● What to do
Reproduce each record exactly, leaving out no line.

● The records
== Segment start ==
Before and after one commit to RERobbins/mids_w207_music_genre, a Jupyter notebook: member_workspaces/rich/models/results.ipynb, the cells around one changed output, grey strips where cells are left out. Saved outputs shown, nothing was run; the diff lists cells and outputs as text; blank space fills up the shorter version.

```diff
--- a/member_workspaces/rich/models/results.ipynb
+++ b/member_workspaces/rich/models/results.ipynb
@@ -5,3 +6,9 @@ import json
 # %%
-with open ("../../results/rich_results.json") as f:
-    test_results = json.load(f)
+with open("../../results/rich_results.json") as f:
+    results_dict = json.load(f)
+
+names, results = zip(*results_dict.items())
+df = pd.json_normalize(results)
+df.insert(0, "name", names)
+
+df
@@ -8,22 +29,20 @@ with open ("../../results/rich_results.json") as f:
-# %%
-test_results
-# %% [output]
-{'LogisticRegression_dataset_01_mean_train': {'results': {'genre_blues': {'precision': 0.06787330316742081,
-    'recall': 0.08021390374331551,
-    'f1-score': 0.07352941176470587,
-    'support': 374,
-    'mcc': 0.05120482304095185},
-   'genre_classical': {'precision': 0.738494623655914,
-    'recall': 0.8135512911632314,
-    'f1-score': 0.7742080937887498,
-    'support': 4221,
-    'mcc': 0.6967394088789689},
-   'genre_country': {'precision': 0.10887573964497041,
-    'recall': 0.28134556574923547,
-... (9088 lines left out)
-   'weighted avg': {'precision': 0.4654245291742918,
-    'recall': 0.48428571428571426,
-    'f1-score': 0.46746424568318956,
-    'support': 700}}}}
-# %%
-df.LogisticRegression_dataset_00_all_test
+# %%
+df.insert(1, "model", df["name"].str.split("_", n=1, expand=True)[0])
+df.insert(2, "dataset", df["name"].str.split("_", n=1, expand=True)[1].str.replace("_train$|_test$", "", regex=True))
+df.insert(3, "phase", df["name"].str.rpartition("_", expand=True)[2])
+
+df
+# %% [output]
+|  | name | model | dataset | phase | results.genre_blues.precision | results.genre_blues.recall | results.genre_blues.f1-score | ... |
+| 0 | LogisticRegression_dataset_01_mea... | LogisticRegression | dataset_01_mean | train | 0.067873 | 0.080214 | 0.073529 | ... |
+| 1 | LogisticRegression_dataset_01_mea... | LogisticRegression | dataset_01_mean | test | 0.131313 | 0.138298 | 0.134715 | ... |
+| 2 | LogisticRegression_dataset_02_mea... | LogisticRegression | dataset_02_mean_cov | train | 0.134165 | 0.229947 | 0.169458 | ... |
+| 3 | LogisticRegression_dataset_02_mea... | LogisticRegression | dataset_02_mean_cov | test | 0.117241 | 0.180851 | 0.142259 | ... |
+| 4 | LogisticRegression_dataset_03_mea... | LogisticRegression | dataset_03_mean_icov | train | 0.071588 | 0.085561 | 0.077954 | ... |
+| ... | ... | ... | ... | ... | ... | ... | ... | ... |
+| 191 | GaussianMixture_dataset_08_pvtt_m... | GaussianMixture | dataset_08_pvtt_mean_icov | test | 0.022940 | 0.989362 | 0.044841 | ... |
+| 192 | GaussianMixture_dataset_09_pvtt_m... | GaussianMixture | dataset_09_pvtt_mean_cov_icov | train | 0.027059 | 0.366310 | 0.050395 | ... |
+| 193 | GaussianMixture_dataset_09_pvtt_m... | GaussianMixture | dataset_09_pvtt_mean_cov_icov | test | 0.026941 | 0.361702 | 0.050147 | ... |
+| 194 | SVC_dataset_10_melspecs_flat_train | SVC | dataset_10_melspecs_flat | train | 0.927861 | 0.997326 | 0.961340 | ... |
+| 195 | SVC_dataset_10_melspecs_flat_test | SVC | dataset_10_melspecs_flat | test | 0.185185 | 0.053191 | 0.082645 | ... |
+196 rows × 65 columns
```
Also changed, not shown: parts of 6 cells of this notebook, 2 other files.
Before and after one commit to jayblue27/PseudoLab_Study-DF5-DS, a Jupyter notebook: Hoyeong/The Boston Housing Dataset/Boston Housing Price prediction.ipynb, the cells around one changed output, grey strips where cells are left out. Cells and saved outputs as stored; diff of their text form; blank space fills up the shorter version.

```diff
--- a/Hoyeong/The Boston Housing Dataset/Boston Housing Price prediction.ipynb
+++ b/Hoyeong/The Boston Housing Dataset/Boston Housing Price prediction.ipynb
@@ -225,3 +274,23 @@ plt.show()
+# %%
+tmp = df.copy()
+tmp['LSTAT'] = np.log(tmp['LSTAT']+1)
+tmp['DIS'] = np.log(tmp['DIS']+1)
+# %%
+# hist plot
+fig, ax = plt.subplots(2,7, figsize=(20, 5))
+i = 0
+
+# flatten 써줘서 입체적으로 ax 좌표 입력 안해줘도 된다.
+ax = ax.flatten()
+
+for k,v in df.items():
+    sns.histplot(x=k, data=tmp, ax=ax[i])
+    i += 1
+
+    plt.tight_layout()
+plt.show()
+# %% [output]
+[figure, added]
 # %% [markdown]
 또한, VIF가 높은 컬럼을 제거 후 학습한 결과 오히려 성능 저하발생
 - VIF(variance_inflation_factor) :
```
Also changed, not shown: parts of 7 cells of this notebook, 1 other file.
== Segment end ==
● Task output
Before and after one commit to RERobbins/mids_w207_music_genre, a Jupyter notebook: member_workspaces/rich/models/results.ipynb, the cells around one changed output, grey strips where cells are left out. Saved outputs shown, nothing was run; the diff lists cells and outputs as text; blank space fills up the shorter version.

```diff
--- a/member_workspaces/rich/models/results.ipynb
+++ b/member_workspaces/rich/models/results.ipynb
@@ -5,3 +6,9 @@ import json
 # %%
-with open ("../../results/rich_results.json") as f:
-    test_results = json.load(f)
+with open("../../results/rich_results.json") as f:
+    results_dict = json.load(f)
+
+names, results = zip(*results_dict.items())
+df = pd.json_normalize(results)
+df.insert(0, "name", names)
+
+df
@@ -8,22 +29,20 @@ with open ("../../results/rich_results.json") as f:
-# %%
-test_results
-# %% [output]
-{'LogisticRegression_dataset_01_mean_train': {'results': {'genre_blues': {'precision': 0.06787330316742081,
-    'recall': 0.08021390374331551,
-    'f1-score': 0.07352941176470587,
-    'support': 374,
-    'mcc': 0.05120482304095185},
-   'genre_classical': {'precision': 0.738494623655914,
-    'recall': 0.8135512911632314,
-    'f1-score': 0.7742080937887498,
-    'support': 4221,
-    'mcc': 0.6967394088789689},
-   'genre_country': {'precision': 0.10887573964497041,
-    'recall': 0.28134556574923547,
-... (9088 lines left out)
-   'weighted avg': {'precision': 0.4654245291742918,
-    'recall': 0.48428571428571426,
-    'f1-score': 0.46746424568318956,
-    'support': 700}}}}
-# %%
-df.LogisticRegression_dataset_00_all_test
+# %%
+df.insert(1, "model", df["name"].str.split("_", n=1, expand=True)[0])
+df.insert(2, "dataset", df["name"].str.split("_", n=1, expand=True)[1].str.replace("_train$|_test$", "", regex=True))
+df.insert(3, "phase", df["name"].str.rpartition("_", expand=True)[2])
+
+df
+# %% [output]
+|  | name | model | dataset | phase | results.genre_blues.precision | results.genre_blues.recall | results.genre_blues.f1-score | ... |
+| 0 | LogisticRegression_dataset_01_mea... | LogisticRegression | dataset_01_mean | train | 0.067873 | 0.080214 | 0.073529 | ... |
+| 1 | LogisticRegression_dataset_01_mea... | LogisticRegression | dataset_01_mean | test | 0.131313 | 0.138298 | 0.134715 | ... |
+| 2 | LogisticRegression_dataset_02_mea... | LogisticRegression | dataset_02_mean_cov | train | 0.134165 | 0.229947 | 0.169458 | ... |
+| 3 | LogisticRegression_dataset_02_mea... | LogisticRegression | dataset_02_mean_cov | test | 0.117241 | 0.180851 | 0.142259 | ... |
+| 4 | LogisticRegression_dataset_03_mea... | LogisticRegression | dataset_03_mean_icov | train | 0.071588 | 0.085561 | 0.077954 | ... |
+| ... | ... | ... | ... | ... | ... | ... | ... | ... |
+| 191 | GaussianMixture_dataset_08_pvtt_m... | GaussianMixture | dataset_08_pvtt_mean_icov | test | 0.022940 | 0.989362 | 0.044841 | ... |
+| 192 | GaussianMixture_dataset_09_pvtt_m... | GaussianMixture | dataset_09_pvtt_mean_cov_icov | train | 0.027059 | 0.366310 | 0.050395 | ... |
+| 193 | GaussianMixture_dataset_09_pvtt_m... | GaussianMixture | dataset_09_pvtt_mean_cov_icov | test | 0.026941 | 0.361702 | 0.050147 | ... |
+| 194 | SVC_dataset_10_melspecs_flat_train | SVC | dataset_10_melspecs_flat | train | 0.927861 | 0.997326 | 0.961340 | ... |
+| 195 | SVC_dataset_10_melspecs_flat_test | SVC | dataset_10_melspecs_flat | test | 0.185185 | 0.053191 | 0.082645 | ... |
+196 rows × 65 columns
```
Also changed, not shown: parts of 6 cells of this notebook, 2 other files.
Before and after one commit to jayblue27/PseudoLab_Study-DF5-DS, a Jupyter notebook: Hoyeong/The Boston Housing Dataset/Boston Housing Price prediction.ipynb, the cells around one changed output, grey strips where cells are left out. Cells and saved outputs as stored; diff of their text form; blank space fills up the shorter version.

```diff
--- a/Hoyeong/The Boston Housing Dataset/Boston Housing Price prediction.ipynb
+++ b/Hoyeong/The Boston Housing Dataset/Boston Housing Price prediction.ipynb
@@ -225,3 +274,23 @@ plt.show()
+# %%
+tmp = df.copy()
+tmp['LSTAT'] = np.log(tmp['LSTAT']+1)
+tmp['DIS'] = np.log(tmp['DIS']+1)
+# %%
+# hist plot
+fig, ax = plt.subplots(2,7, figsize=(20, 5))
+i = 0
+
+# flatten 써줘서 입체적으로 ax 좌표 입력 안해줘도 된다.
+ax = ax.flatten()
+
+for k,v in df.items():
+    sns.histplot(x=k, data=tmp, ax=ax[i])
+    i += 1
+
+    plt.tight_layout()
+plt.show()
+# %% [output]
+[figure, added]
 # %% [markdown]
 또한, VIF가 높은 컬럼을 제거 후 학습한 결과 오히려 성능 저하발생
 - VIF(variance_inflation_factor) :
```
Also changed, not shown: parts of 7 cells of this notebook, 1 other file.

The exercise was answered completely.